Group Listed at 16/7/00 Nominations Prelim Advice to TSSC* Listing advice Minister decisions List Change Listed at 30/6/01
Pre-EPBC~ EPBC Other # Draft (EA) Final agreed to Min
Fish 30 0 3 34 1 4 0 0 0 0 30
Frogs 31 0 0 0 0 0 0 0 0 0 31
Reptiles 49 1 0 0 0 1 1 1 1 1 50
Birds 117 2 1 121 1 2 2 2 2 2 119
Mammals 101 12 1 5 1 17 16 15 13 13 110
Other Animals 4 4 13 0 17 4 4 4 0 0 4
All Animals 332 19 18 160 20 28 23 22 16 16 344
Plants 1236 2 48 0 34 49 4 1 1 1 1237
Species 1566 21 66 160 54 77 27 23 17 17 1581
Ecological Communities 22 40 16 >500 18 38 37 26 26 5 27
KTP 6 9 9 0 8 17 14 7 6 4 10

~ Nominations received prior to implementation of the EPBC Act
* Preliminary Advice added to assessment process after January 2001
# from Action Plans, Minister or State Lists

A substantial number of the nominations which have been considered by the Committee were submitted under the Endangered Species Protection Act 1982, and required re-working before assessment under the EPBC Act and Regulations

The Committee has agreed to consider species included in Action Plans for listing in the appropriate categories. Lists of threatened ecological communities from New South Wales, the Australian Capital Territory, Western Australia and Tasmania were gazetted on 1/11/2000. Under s185(2) of the EPBC Act these communities must be reviewed for potential national listing.

Advice on the making and adoption of recovery plans and threat abatement plans

To date the Committee has considered 98 draft Recovery Plans for 158 species and one draft Threat Abatement Plan. It has provided advice to the Minister on:

This has resulted in the adoption of 56 Recovery Plans and the decision to develop a Threat Abatement Plan for one key threatening process.

Advice will shortly be provided to the Minister on: the adoption of one Threat Abatement Plan; the making of a Recovery Plan; and the advisability of developing a further Threat Abatement Plan.

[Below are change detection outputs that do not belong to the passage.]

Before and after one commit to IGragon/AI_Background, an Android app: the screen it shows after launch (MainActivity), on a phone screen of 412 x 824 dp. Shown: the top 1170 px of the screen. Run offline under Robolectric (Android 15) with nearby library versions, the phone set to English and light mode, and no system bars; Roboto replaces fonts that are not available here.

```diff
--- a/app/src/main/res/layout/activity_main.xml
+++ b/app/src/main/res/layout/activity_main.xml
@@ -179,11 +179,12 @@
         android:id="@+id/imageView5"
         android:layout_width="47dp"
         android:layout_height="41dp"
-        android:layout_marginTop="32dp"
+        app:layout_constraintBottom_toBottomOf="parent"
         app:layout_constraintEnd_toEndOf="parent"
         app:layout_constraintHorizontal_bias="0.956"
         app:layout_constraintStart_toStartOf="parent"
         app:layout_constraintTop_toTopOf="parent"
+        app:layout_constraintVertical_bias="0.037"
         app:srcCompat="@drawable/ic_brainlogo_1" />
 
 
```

Strategic Relationships

The Threatened Species Scientific Committee is committed to taking a consultative and educative approach to its role and responsibilities. The Committee is building relationships with State Agencies, Threatened Species Committees, individuals and organisations which provide expertise to the listing process, and those affected by or interested in listing decisions, such as non-government organisations, community and industry groups.

All State Agencies and Committees have been contacted and provided with information regarding the role of the Threatened Species Scientific Committee, and will also be sent the revised guidelines and procedures manual. The April 2001 Committee meeting was held in Brisbane, in order to liaise with representatives of Queensland State agencies, non-government organisations and other stakeholders. The roles, procedures and the potential for stakeholder involvement was discussed as part of this meeting. Further interstate meetings are planned.

In addition to individual liaison on the procedures and priorities of the Committee, members have been involved in meetings with representatives of Queensland groups affected by recent listings, including State agencies, agricultural industry and conservation groups.